=== Begin Enclosure ===
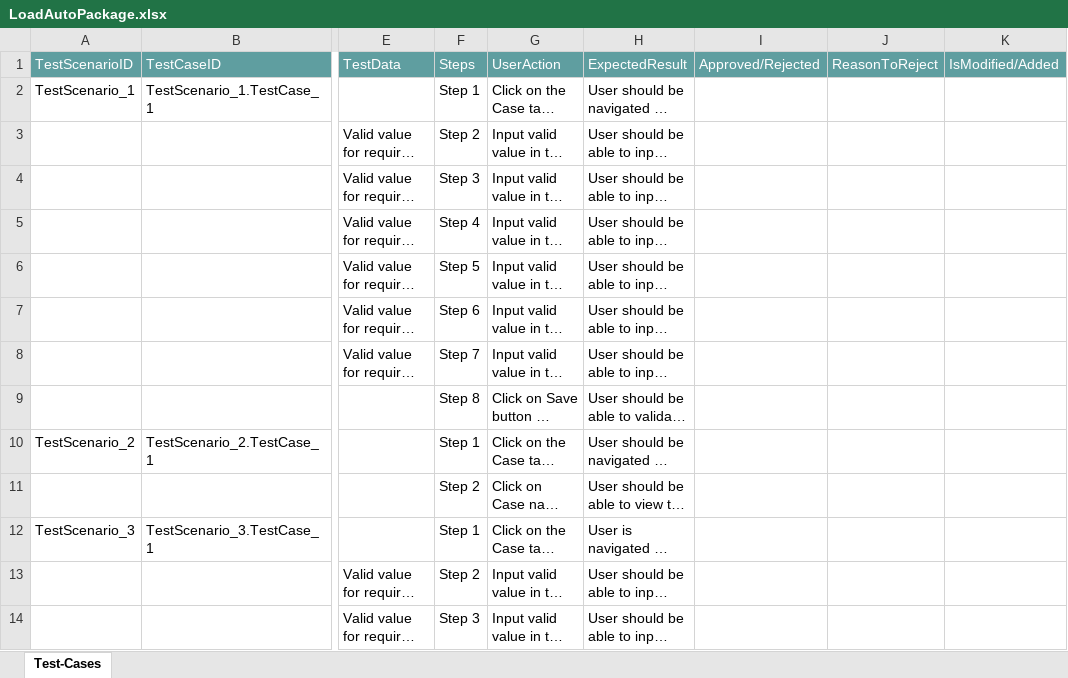
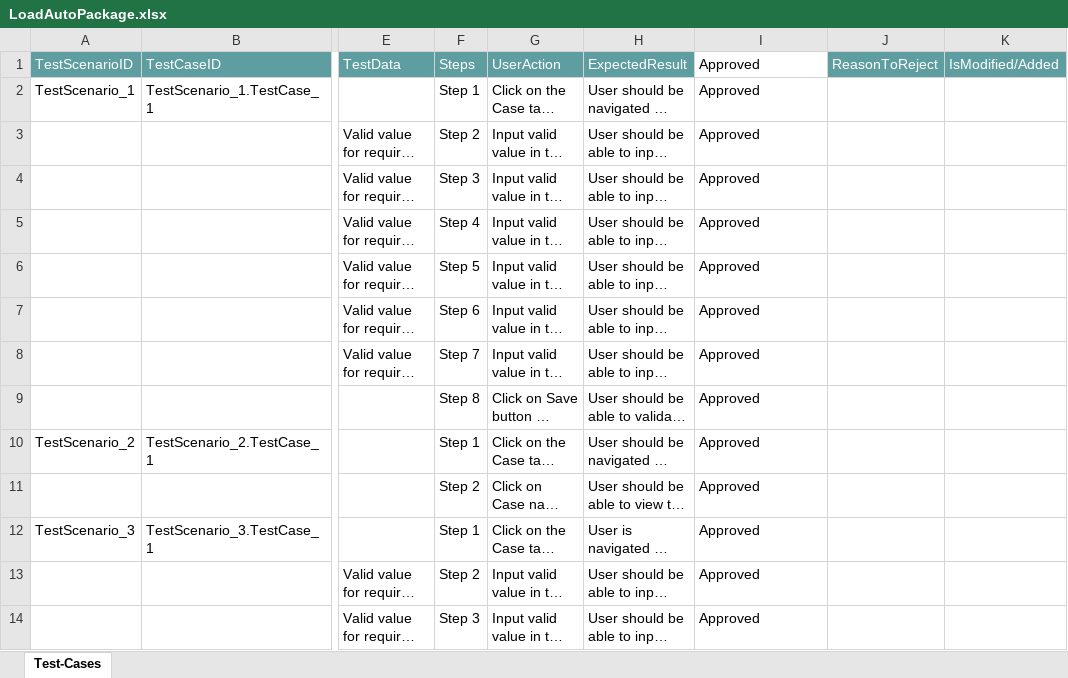
Before and after one commit to ShaikMohamedIrfan/LoadAuto, an Excel workbook: LoadAutoPackage.xlsx, sheet Test-Cases, drawn as a sheet; only a part is shown, gaps mark what is left out; long unchanged cells end in …; values as stored, in another font and other column widths than the file's, no borders; table styles not drawn; the diff covers the shown part only; the diff names each change by its address in the sheet, - before the commit and + after, or states it on an @@ line.

Commit message:
Add files via upload

```diff
--- a/LoadAutoPackage.xlsx (sheet Test-Cases)
+++ b/LoadAutoPackage.xlsx (sheet Test-Cases)
-I1: Approved/Rejected
+I1: Approved
@@ I1 fill: #5F9EA0 → none, text colour: #FFFFFF → black @@
-I2:I14: (empty)
+I2:I14: Approved
```
Also changed, not shown: 190 edited cells elsewhere in this sheet.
=== End Enclosure ===
— What needs to be done —
Filter the data above, keeping only lines that include the string "Test".

— Task response —
Before and after one commit to ShaikMohamedIrfan/LoadAuto, an Excel workbook: LoadAutoPackage.xlsx, sheet Test-Cases, drawn as a sheet; only a part is shown, gaps mark what is left out; long unchanged cells end in …; values as stored, in another font and other column widths than the file's, no borders; table styles not drawn; the diff covers the shown part only; the diff names each change by its address in the sheet, - before the commit and + after, or states it on an @@ line.
--- a/LoadAutoPackage.xlsx (sheet Test-Cases)
+++ b/LoadAutoPackage.xlsx (sheet Test-Cases)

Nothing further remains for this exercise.